In fact, I am so happy with a system that can make our Higher Glow group look like this, and which allows for reading reviews that the whole school can access, that I am reluctant to change it. We’ve worked really hard as a school to improve the online literacy of our pupils, and have put plentiful energy into populating our Glow groups and blogs for S1 and S2. I firmly believe that e-learning improves the experience and literacy of the pupil. It keeps them organised, they can locate all the wee sheets they were given by their teachers, they can ask questions (some in the small hours), they can collaborate on essays, blog and, in the best cases, it improves the self efficacy of pupils, it sharpens their literacy and places them firmly at the heart of their learning.

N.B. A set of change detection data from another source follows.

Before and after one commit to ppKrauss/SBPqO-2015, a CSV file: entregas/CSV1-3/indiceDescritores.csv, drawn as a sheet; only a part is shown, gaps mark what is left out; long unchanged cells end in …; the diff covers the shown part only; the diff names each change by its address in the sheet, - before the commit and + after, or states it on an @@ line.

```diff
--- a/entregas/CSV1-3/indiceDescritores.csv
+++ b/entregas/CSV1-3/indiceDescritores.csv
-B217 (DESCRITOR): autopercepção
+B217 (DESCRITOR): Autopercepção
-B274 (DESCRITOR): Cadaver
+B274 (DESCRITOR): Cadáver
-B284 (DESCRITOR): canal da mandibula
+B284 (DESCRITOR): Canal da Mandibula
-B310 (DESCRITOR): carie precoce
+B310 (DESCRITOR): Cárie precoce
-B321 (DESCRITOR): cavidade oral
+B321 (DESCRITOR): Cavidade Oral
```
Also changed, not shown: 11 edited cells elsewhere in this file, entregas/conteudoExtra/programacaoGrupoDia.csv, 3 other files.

However, change we must. New Glow (Glow 2? Glow as well? Glow again, but this time it’s better? Glow: The Return?) is on some horizon and we may very well buy into it. But there is another way. Recently my S4 English class (never ones to mince their words) told me that they simply found Glow too hard. They couldn’t find their way around it. After some incredulity from me, I began to think.

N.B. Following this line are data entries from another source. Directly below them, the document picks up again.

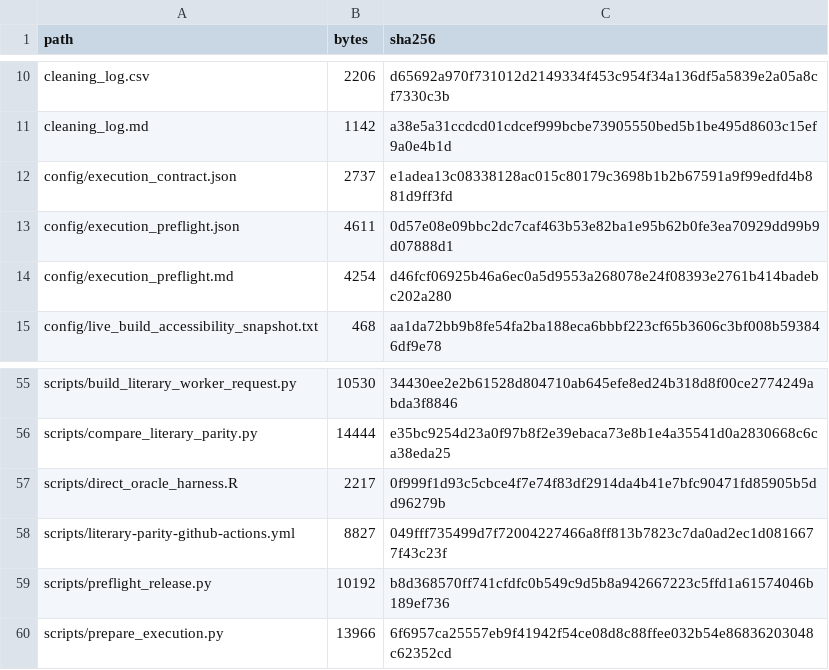
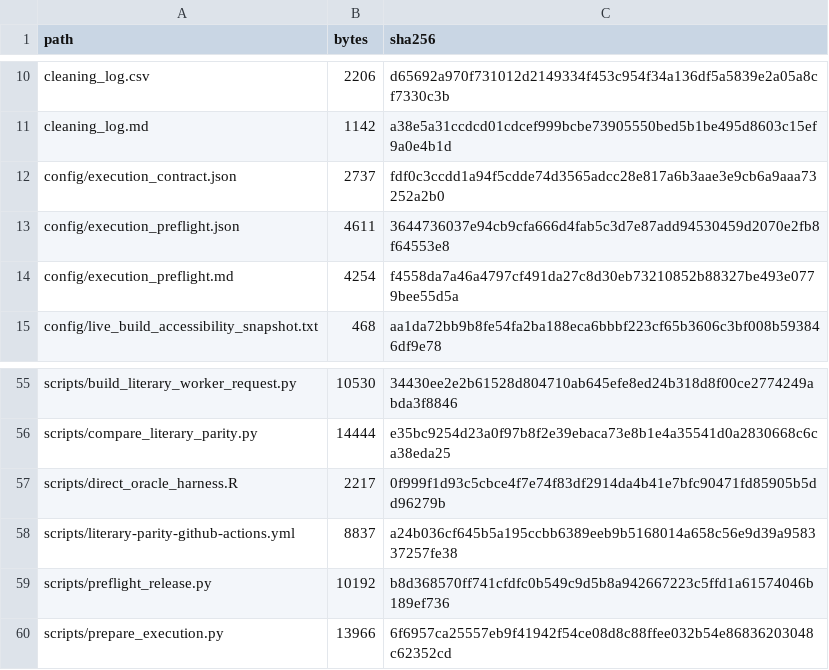
Before and after one commit to oguzkoran-max/delta.lemmata.app, a CSV file: evaluation/literary-parity/package_manifest.csv, drawn as a sheet; only a part is shown, gaps mark what is left out.

```diff
--- a/evaluation/literary-parity/package_manifest.csv
+++ b/evaluation/literary-parity/package_manifest.csv
@@ -11,5 +11,5 @@ cleaning_log.csv,2206,d65692a970f731012d2149334f453c954f34a136df5a5839e2a05a8cf7
 cleaning_log.md,1142,a38e5a31ccdcd01cdcef999bcbe73905550bed5b1be495d8603c15ef9a0e4b1d
-config/execution_contract.json,2737,e1adea13c08338128ac015c80179c3698b1b2b67591a9f99edfd4b881d9ff3fd
-config/execution_preflight.json,4611,0d57e08e09bbc2dc7caf463b53e82ba1e95b62b0fe3ea70929dd99b9d07888d1
-config/execution_preflight.md,4254,d46fcf06925b46a6ec0a5d9553a268078e24f08393e2761b414badebc202a280
+config/execution_contract.json,2737,fdf0c3ccdd1a94f5cdde74d3565adcc28e817a6b3aae3e9cb6a9aaa73252a2b0
+config/execution_preflight.json,4611,3644736037e94cb9cfa666d4fab5c3d7e87add94530459d2070e2fb8f64553e8
+config/execution_preflight.md,4254,f4558da7a46a4797cf491da27c8d30eb73210852b88327be493e0779bee55d5a
 config/live_build_accessibility_snapshot.txt,468,aa1da72bb9b8fe54fa2ba188eca6bbbf223cf65b3606c3bf008b593846df9e78
@@ -57,3 +57,3 @@ scripts/compare_literary_parity.py,14444,e35bc9254d23a0f97b8f2e39ebaca73e8b1e4a3
 scripts/direct_oracle_harness.R,2217,0f999f1d93c5cbce4f7e74f83df2914da4b41e7bfc90471fd85905b5dd96279b
-scripts/literary-parity-github-actions.yml,8827,049fff735499d7f72004227466a8ff813b7823c7da0ad2ec1d0816677f43c23f
+scripts/literary-parity-github-actions.yml,8837,a24b036cf645b5a195ccbb6389eeb9b5168014a658c56e9d39a958337257fe38
 scripts/preflight_release.py,10192,b8d368570ff741cfdfc0b549c9d5b8a942667223c5ffd1a61574046b189ef736
```
Also changed, not shown: 5 other files.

One of the most powerful tools for reflection for me is to remember what it was like when I did something for the first few times. Sure enough, Glow was tough to get around – and I consider myself pretty ICT literate. What must it be like for these kids? We assume that all students are great at getting around the internet. I’m not sure that’s true – they can get around Facebook and Twitter, can play the games they are interested in, but e-learning must be taught to them and must be user friendly. Running close to exams, I decided I would alter my practices, just for them. How’s that for meeting the needs of the child?

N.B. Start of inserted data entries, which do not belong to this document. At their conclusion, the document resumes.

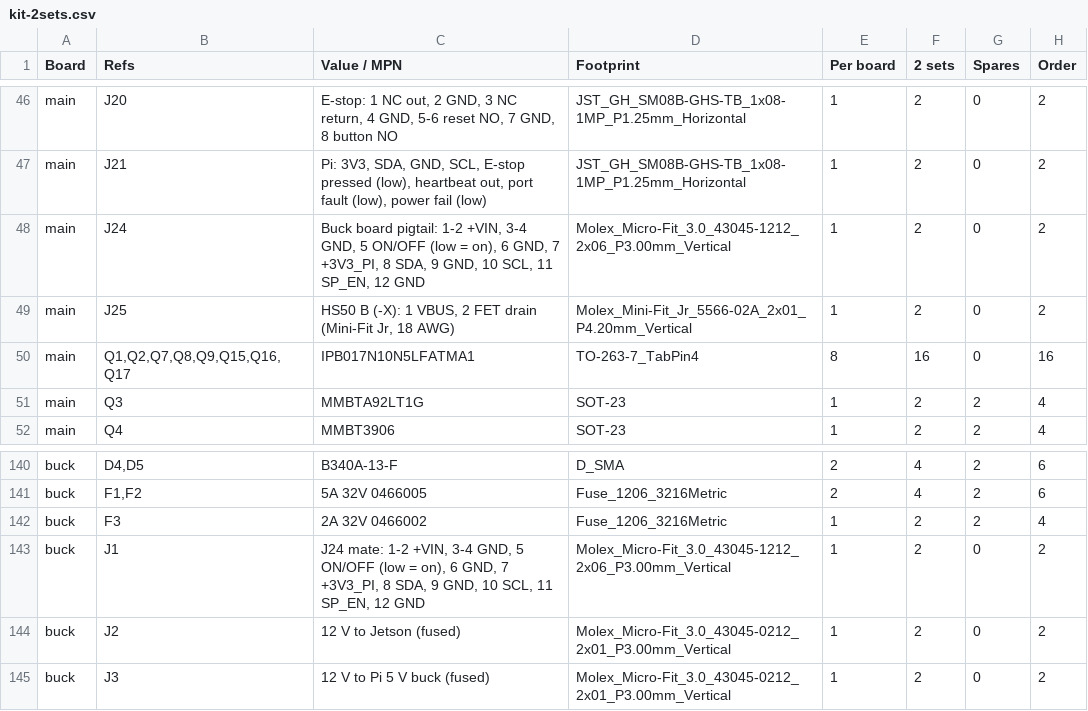
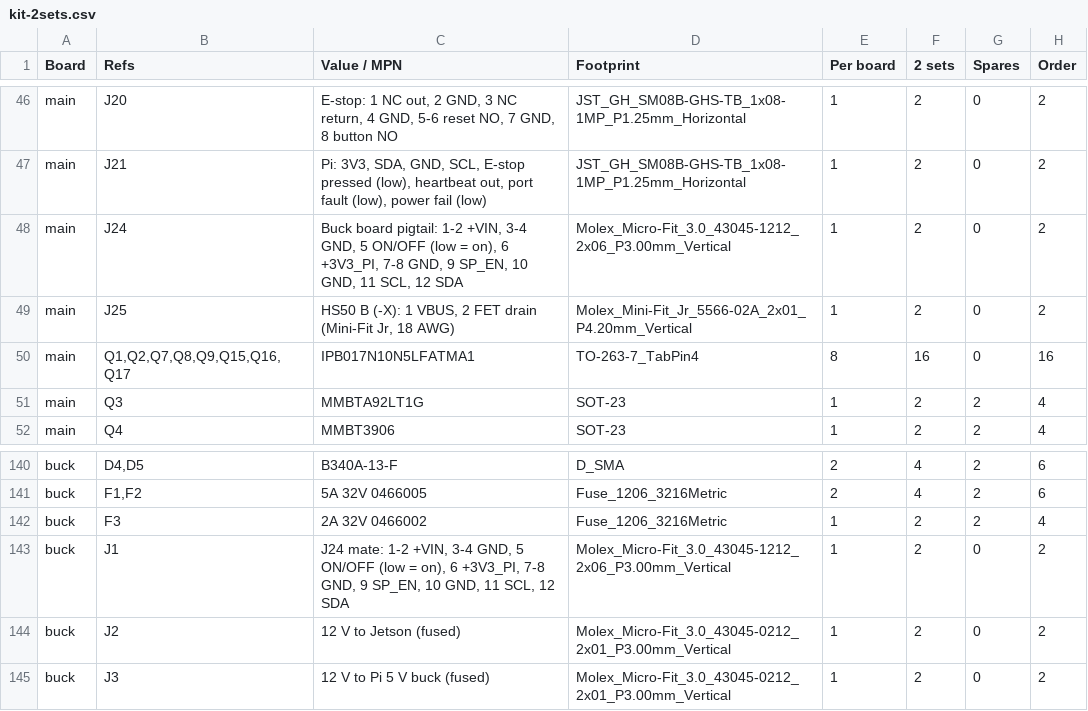
Before and after one commit to jaylamping/roark, a CSV file: hardware/power-board/kit-2sets.csv, drawn as a sheet; only a part is shown, gaps mark what is left out.

Commit message:
power-board: J24 / J1 pinout rows in the BOM and kit files follow the schematic (6 +3V3_PI, 7-8 GND, 9 SP_EN, 10 GND, 11 SCL, 12 SDA); bom_check.py holds the files to the netlists

```diff
--- a/hardware/power-board/kit-2sets.csv
+++ b/hardware/power-board/kit-2sets.csv
@@ -47,3 +47,3 @@
 "main","J21","Pi: 3V3, SDA, GND, SCL, E-stop pressed (low), heartbeat out, port fault (low), power fail (low)","JST_GH_SM08B-GHS-TB_1x08-1MP_P1.25mm_Horizontal","1","2","0","2"
-"main","J24","Buck board pigtail: 1-2 +VIN, 3-4 GND, 5 ON/OFF (low = on), 6 GND, 7 +3V3_PI, 8 SDA, 9 GND, 10 SCL, 11 SP_EN, 12 GND","Molex_Micro-Fit_3.0_43045-1212_2x06_P3.00mm_Vertical","1","2","0","2"
+"main","J24","Buck board pigtail: 1-2 +VIN, 3-4 GND, 5 ON/OFF (low = on), 6 +3V3_PI, 7-8 GND, 9 SP_EN, 10 GND, 11 SCL, 12 SDA","Molex_Micro-Fit_3.0_43045-1212_2x06_P3.00mm_Vertical","1","2","0","2"
 "main","J25","HS50 B (-X): 1 VBUS, 2 FET drain (Mini-Fit Jr, 18 AWG)","Molex_Mini-Fit_Jr_5566-02A_2x01_P4.20mm_Vertical","1","2","0","2"
@@ -142,3 +142,3 @@
 "buck","F3","2A 32V 0466002","Fuse_1206_3216Metric","1","2","2","4"
-"buck","J1","J24 mate: 1-2 +VIN, 3-4 GND, 5 ON/OFF (low = on), 6 GND, 7 +3V3_PI, 8 SDA, 9 GND, 10 SCL, 11 SP_EN, 12 GND","Molex_Micro-Fit_3.0_43045-1212_2x06_P3.00mm_Vertical","1","2","0","2"
+"buck","J1","J24 mate: 1-2 +VIN, 3-4 GND, 5 ON/OFF (low = on), 6 +3V3_PI, 7-8 GND, 9 SP_EN, 10 GND, 11 SCL, 12 SDA","Molex_Micro-Fit_3.0_43045-1212_2x06_P3.00mm_Vertical","1","2","0","2"
 "buck","J2","12 V to Jetson (fused)","Molex_Micro-Fit_3.0_43045-0212_2x01_P3.00mm_Vertical","1","2","0","2"
```
Also changed, not shown: hardware/power-board/bom-rev-B.csv, hardware/power-board/buck12/bom-buck12.csv, 1 other file.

As luck would have it, this change coincided with Martyn Call (maths teacher, extraordinaire, Pedagoo-er, old buddy and collaborator) telling me of his experiments with Edmodo – an American based e-learning site. It seemed to him to be a vastly more intuitive platform which, although lacking in some of the functionality of Glow, was secure, allowed documents to be uploaded, allowed for e-portfolios and discussion between students and teachers. After seeing the kit for myself at the inaugural Beer Meet Borders, I decided to give it a go.
Edomdo looks like Facebook – similar colouring, fonts, and layout. That’s appealing to a class of kids who carry out a large amount of their social life on that platform and the class took to it immediately. Comforted by the familiarity, they immediately started playing – changing profile pictures, posting, looking at resources. All good. They loved that when they posted, others got email alerts. I like that idea too – it might help with homework completion. It was fun.
However, there are more complex reasons for preferring Edmodo. Glow was set up from a teacher’s (or more accurately a regional) point of view. Therefore the hierarchies of Glow favour the school, the subject, the year group. Edmodo sees learning as a student sees it. The student is top in the hierarchy. When they log on, they are the first page they see – not the page of a school, or a subject. The subjects are all listed down the left hand side. The resources are all listed down the right hand side. The pupil’s discussions, tasks, alerts, quizzes are all in the centre. Edmodo recognises what Glow failed to do. The pupil, not the teacher is at the heart of education. And surely, that’s a powerful illustration of how we should all see schools?
I don’t know whether we’ll use Edmodo as a whole school resource. I’ve begun to experiment with Twitter with my senior class and, perhaps, one size won’t ever be able to fit all. One thing is for sure. I am watching closely as Glow trundles forward and, if it doesn’t put the child right at the heart of e-learning and is straightforward to use, I hope we’ll have the courage to do what is right for our pupils.